Dataset records

- Opening Delimiter -

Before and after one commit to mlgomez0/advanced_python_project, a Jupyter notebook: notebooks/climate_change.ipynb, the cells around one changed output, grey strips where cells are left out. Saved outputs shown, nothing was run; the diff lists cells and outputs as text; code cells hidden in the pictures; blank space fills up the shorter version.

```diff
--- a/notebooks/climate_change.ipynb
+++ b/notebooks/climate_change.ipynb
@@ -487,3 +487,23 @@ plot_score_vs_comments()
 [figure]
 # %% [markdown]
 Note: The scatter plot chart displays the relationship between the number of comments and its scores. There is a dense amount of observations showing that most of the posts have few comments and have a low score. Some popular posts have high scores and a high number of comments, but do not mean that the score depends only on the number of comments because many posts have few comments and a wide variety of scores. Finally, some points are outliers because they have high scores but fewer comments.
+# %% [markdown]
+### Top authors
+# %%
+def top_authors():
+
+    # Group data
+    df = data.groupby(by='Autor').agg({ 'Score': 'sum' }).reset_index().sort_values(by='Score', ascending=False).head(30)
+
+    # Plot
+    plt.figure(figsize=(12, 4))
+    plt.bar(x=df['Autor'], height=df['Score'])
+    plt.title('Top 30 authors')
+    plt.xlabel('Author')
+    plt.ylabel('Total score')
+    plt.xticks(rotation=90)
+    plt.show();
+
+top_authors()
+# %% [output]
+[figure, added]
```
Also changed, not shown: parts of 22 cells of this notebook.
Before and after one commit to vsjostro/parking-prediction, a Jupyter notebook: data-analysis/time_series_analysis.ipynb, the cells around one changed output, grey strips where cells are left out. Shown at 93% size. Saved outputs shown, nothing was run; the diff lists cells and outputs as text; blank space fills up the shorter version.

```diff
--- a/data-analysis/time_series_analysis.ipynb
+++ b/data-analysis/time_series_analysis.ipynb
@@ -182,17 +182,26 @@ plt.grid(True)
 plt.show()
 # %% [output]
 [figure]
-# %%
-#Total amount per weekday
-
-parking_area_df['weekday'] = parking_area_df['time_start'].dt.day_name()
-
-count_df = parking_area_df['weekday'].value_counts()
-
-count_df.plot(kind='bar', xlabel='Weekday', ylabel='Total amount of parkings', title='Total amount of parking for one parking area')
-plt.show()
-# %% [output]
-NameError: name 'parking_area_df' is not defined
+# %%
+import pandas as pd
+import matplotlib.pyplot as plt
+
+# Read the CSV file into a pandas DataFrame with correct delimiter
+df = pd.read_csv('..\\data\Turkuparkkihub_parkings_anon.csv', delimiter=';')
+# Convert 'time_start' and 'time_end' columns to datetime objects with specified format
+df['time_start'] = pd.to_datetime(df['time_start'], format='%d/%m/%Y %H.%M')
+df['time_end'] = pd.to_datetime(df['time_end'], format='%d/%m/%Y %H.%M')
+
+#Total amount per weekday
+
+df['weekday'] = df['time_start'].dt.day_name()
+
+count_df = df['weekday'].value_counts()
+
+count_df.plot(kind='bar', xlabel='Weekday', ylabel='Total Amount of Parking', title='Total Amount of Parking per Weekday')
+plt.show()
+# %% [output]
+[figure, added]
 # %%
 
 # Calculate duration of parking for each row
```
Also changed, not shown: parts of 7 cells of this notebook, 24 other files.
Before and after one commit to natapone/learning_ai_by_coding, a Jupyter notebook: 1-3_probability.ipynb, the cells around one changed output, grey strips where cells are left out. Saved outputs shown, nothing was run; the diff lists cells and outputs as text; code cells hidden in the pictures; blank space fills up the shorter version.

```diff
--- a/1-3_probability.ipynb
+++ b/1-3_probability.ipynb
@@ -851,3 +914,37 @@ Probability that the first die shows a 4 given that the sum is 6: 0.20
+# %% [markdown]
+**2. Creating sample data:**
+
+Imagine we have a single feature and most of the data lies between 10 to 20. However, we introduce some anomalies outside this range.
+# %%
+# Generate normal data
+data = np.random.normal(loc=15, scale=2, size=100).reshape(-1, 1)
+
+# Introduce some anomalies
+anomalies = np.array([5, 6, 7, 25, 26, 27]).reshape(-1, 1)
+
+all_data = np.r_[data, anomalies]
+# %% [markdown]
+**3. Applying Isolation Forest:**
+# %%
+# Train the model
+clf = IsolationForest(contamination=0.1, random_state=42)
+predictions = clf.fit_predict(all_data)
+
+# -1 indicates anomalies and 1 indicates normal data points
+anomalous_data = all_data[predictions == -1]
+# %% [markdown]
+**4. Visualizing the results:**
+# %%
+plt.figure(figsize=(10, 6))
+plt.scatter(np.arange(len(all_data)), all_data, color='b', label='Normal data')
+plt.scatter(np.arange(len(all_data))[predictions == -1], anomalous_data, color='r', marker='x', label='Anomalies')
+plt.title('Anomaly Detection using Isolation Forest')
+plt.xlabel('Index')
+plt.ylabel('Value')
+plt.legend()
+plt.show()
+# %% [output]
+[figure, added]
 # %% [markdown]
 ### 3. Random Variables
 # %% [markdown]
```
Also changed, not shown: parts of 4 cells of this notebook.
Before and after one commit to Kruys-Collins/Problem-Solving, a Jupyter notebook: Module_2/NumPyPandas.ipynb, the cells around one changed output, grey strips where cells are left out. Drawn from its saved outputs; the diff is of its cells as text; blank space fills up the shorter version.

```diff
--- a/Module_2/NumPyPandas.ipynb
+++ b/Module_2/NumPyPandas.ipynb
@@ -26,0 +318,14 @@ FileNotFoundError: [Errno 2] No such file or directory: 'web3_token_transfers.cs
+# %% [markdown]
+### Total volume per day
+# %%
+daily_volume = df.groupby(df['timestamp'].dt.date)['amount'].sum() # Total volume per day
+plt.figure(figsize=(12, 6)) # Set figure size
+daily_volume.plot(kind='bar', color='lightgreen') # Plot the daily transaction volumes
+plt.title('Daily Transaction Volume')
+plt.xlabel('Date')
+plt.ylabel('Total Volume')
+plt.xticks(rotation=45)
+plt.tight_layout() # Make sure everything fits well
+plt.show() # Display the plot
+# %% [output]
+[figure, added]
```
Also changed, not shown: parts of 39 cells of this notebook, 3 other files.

- Closing Delimiter -

▶ PROBLEM DESCRIPTION
Which lines in the data above contain "Total"? Show each one.

▶ WRITTEN ANSWER
+    plt.ylabel('Total score')
-#Total amount per weekday
-count_df.plot(kind='bar', xlabel='Weekday', ylabel='Total amount of parkings', title='Total amount of parking for one parking area')
+#Total amount per weekday
+count_df.plot(kind='bar', xlabel='Weekday', ylabel='Total Amount of Parking', title='Total Amount of Parking per Weekday')
+### Total volume per day
+daily_volume = df.groupby(df['timestamp'].dt.date)['amount'].sum() # Total volume per day
+plt.ylabel('Total Volume')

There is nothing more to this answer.